In the days since, there has been a kaleidoscope of memories: the Windsor procession; or the Guildhall’s performance of Amhrán na bhFiann , sweet, light, ethereal, so unlike anything usually heard.
Equally, there was British prime minister David Cameron’s momentary emotion – even discounting the coldness that lies at the heart of politics, as he welcomed Higgins to Number 10.
Or, perhaps, the sight of former Conservative prime minister John Major, who sat in the VIP presidential box in the Royal Albert Hall, minus the man who was his partner in the Downing Street Declaration, the now ailing Albert Reynolds.
The degree of the warmth of the official welcome has been noticed and appreciated, too, by the Irish side.
So where do British-Irish relations stand now? Disaster and success are usually exaggerated. Undoubtedly, however, the Higgins visit has set a new benchmark in cordiality, which will seep elsewhere. Too many Irish, perhaps, will mistakenly believe the people of Britain thought about Michael D Higgins and nothing else during the course of this week.
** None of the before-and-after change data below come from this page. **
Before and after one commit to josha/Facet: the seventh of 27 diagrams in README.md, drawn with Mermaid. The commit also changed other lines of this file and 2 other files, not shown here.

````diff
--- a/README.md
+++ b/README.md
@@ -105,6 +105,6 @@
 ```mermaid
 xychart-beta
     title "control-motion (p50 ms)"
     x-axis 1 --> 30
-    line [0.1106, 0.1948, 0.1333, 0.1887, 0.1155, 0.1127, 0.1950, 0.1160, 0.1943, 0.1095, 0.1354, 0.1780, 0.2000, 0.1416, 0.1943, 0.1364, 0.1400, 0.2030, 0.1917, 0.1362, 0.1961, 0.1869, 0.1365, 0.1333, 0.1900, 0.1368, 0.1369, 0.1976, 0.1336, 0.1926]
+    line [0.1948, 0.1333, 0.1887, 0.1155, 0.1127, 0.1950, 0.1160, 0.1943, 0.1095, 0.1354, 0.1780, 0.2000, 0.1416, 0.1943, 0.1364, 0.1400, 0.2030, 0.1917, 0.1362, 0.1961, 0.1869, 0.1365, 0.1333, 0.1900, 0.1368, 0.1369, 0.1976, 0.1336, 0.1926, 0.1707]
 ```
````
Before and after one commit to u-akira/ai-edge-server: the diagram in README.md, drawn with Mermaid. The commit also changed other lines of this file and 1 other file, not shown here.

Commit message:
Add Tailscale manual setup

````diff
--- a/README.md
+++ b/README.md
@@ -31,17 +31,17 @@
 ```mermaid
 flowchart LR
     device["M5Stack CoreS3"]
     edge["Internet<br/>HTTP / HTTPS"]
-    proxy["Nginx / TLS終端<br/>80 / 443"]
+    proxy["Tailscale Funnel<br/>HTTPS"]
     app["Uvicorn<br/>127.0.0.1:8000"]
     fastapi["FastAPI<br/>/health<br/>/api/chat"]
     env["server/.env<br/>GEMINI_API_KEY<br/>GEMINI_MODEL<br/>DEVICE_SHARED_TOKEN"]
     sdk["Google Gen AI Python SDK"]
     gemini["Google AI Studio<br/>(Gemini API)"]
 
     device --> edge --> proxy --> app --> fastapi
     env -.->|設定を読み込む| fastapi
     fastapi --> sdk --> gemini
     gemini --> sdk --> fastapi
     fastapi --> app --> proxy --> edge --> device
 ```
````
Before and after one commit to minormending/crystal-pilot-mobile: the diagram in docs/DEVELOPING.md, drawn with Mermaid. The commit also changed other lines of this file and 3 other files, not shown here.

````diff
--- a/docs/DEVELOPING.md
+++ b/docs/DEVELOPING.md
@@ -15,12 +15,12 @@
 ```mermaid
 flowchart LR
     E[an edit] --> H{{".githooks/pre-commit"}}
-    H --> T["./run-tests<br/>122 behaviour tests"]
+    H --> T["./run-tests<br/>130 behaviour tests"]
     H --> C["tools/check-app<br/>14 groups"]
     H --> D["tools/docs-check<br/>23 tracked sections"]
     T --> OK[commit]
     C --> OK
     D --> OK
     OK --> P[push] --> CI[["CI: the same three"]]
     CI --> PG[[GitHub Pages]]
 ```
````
They did not, of course.
If politically interested, they paid more attention to British culture secretary Maria Miller’s resignation over expenses or the rise of the UK Independence Party in the polls.
If not, they may have had more interest in Manchester United’s defeat by Bayern Munich, or Chelsea’s triumph over Paris St-Germain in the Champions League.
Even if one, or indeed both, are correct, it still does not diminish the value of the seeds that have been sown by the President, but also by those who have welcomed him, during five days in April.
In the Albert Hall late on Thursday, a choir put together by the London-Irish Centre in Camden gave full-throated backing to The Parting Glass .
If Higgins’s visit has meant much to the Irish in Ireland, it has meant more to the Irish in Britain, whose sense of belonging there has been copper-fastened.
Celebration of belonging
Too often, the Irish in Britain have been denigrated by the Irish at home as “plastic Paddies”, even if their Irish identity has been central to their sense of themselves. That sense of belonging, but also of pride, was evident in the Albert Hall.